**YOUR TASK**
Where a line of the material contains the string "computed", copy that line.
== == ==
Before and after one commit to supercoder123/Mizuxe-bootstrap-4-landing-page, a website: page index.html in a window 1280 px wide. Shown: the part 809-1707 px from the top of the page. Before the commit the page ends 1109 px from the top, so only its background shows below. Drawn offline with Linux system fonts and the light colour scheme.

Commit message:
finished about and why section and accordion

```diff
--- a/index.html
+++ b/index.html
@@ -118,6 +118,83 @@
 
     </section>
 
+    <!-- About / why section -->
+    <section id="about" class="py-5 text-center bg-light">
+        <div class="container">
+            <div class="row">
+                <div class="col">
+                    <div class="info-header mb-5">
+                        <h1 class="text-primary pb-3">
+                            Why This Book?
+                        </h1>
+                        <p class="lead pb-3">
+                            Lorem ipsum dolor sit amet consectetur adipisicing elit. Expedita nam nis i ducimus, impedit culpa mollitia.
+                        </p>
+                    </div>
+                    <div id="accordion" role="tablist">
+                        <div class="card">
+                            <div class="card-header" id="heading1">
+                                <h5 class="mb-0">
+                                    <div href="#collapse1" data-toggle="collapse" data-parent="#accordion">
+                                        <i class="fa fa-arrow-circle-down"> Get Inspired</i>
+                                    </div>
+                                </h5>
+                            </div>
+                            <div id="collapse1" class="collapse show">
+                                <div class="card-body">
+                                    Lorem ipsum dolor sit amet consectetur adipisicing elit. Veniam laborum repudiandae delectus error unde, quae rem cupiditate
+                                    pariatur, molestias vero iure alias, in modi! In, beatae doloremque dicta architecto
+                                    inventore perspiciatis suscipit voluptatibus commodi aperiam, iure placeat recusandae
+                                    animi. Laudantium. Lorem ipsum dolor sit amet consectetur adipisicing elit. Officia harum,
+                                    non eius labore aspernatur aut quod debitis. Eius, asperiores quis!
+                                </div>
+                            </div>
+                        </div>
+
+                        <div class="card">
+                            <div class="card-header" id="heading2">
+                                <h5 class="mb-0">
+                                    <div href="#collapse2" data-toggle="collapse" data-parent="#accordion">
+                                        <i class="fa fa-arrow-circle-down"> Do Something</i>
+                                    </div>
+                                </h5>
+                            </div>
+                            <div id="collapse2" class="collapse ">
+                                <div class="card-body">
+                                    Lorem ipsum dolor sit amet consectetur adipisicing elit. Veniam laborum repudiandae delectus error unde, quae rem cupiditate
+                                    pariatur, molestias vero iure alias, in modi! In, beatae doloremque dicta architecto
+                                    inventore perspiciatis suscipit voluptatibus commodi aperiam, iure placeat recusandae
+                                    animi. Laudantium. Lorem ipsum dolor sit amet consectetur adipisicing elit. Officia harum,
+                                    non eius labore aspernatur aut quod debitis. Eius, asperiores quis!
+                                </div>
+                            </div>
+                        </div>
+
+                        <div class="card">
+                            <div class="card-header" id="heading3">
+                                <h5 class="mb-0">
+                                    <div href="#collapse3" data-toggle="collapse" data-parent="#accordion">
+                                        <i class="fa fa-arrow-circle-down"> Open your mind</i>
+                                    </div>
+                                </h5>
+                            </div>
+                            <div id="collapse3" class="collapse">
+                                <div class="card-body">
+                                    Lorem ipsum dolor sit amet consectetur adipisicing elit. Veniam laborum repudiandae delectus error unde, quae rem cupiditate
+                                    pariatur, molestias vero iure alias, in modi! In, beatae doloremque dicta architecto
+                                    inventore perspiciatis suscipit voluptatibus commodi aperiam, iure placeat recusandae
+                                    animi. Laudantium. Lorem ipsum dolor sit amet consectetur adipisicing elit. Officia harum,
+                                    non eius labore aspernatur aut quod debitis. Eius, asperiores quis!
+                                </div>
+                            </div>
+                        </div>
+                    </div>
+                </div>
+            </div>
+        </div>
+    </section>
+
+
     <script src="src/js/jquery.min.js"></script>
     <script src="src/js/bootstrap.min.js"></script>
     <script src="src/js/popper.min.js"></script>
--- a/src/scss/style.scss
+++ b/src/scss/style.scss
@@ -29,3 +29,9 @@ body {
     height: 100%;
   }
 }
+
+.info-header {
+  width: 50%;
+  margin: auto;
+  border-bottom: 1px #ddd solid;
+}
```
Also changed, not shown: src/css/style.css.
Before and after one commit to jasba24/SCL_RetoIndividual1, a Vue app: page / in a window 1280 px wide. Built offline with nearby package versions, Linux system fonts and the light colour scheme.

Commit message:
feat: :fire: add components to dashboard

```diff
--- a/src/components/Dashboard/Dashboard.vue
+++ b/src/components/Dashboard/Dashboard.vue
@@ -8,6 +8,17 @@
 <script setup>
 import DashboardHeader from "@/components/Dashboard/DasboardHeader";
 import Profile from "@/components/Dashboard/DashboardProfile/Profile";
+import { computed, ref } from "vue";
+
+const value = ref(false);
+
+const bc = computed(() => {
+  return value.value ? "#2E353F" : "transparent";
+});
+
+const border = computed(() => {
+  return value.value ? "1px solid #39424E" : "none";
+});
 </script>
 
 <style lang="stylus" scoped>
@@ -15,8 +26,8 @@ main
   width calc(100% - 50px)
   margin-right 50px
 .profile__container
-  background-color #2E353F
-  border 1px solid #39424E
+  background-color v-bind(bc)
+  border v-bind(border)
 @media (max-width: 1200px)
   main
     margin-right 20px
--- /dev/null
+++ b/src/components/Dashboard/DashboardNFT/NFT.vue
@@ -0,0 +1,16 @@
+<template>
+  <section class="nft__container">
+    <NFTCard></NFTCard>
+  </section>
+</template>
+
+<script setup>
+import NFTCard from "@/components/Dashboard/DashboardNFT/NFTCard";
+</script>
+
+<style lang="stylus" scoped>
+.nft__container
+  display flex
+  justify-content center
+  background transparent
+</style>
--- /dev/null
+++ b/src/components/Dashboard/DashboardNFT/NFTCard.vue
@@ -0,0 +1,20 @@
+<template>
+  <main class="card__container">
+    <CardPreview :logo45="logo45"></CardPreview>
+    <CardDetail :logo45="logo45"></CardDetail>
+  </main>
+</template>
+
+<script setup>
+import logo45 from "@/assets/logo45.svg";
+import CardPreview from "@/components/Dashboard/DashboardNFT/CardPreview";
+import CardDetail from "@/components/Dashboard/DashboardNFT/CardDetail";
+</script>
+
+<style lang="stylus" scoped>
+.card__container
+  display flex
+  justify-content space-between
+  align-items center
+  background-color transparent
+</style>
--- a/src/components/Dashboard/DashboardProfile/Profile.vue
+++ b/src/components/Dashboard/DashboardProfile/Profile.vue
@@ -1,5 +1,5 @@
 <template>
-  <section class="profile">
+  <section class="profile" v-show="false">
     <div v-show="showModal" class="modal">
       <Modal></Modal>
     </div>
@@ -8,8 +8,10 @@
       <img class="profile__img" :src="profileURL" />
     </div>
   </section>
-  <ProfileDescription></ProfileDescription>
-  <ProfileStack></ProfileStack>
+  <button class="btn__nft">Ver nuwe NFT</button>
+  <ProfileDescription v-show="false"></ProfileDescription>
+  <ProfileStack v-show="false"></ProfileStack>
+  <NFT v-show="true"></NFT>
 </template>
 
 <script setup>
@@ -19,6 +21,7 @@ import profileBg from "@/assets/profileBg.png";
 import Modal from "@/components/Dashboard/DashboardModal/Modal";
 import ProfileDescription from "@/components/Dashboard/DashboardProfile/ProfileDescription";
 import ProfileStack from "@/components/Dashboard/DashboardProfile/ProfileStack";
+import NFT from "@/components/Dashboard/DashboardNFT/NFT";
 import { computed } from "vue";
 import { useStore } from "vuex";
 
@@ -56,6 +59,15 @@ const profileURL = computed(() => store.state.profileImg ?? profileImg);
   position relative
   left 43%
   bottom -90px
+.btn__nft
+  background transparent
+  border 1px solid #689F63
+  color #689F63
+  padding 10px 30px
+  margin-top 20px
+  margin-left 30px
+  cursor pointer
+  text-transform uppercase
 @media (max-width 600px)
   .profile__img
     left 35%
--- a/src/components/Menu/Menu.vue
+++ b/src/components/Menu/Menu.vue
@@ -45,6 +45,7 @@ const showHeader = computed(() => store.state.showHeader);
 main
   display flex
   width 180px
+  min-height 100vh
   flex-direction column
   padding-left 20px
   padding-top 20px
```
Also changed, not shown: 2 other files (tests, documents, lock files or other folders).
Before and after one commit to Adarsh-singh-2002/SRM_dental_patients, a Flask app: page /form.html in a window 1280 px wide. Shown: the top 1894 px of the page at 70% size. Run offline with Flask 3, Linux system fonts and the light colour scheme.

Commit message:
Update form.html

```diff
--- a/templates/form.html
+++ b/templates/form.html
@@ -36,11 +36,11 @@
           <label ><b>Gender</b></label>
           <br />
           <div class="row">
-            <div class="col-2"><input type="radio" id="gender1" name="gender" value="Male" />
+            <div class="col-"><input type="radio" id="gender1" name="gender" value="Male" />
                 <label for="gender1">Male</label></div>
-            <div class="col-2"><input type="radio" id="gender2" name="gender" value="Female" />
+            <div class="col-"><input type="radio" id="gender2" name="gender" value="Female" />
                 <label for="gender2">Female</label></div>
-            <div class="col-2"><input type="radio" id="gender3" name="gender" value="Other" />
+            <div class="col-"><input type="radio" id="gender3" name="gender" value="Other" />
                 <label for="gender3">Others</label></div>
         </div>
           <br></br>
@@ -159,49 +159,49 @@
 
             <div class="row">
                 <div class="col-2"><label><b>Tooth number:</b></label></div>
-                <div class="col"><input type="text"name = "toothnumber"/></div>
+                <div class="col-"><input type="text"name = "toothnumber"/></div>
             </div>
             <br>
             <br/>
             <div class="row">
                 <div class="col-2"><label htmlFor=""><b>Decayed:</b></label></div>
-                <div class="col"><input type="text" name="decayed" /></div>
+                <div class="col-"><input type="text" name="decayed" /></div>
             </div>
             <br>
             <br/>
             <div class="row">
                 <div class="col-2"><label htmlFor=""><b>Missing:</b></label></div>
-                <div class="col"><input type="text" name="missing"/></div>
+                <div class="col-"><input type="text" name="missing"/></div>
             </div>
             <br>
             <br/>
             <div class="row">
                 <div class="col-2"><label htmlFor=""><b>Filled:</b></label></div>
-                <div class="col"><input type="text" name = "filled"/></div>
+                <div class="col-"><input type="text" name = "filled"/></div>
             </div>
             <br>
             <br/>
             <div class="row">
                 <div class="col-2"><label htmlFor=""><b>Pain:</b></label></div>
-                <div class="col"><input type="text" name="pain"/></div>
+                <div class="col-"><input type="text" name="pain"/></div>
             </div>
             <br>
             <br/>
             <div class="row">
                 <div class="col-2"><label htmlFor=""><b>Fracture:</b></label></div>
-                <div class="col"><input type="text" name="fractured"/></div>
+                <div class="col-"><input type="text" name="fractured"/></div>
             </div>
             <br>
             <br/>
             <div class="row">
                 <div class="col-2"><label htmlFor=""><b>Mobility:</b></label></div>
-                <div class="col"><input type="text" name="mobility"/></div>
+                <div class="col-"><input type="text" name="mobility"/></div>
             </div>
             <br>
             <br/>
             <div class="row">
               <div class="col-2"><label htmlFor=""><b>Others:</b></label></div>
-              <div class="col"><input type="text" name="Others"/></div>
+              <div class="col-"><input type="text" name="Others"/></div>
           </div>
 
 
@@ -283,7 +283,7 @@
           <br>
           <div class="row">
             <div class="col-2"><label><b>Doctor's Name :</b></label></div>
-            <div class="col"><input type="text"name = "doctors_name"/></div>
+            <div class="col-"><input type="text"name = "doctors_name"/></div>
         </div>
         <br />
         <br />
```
== == ==
**ANSWER TO THE EXERCISE**
+import { computed, ref } from "vue";
+const bc = computed(() => {
+const border = computed(() => {
 import { computed } from "vue";
@@ -56,6 +59,15 @@ const profileURL = computed(() => store.state.profileImg ?? profileImg);
@@ -45,6 +45,7 @@ const showHeader = computed(() => store.state.showHeader);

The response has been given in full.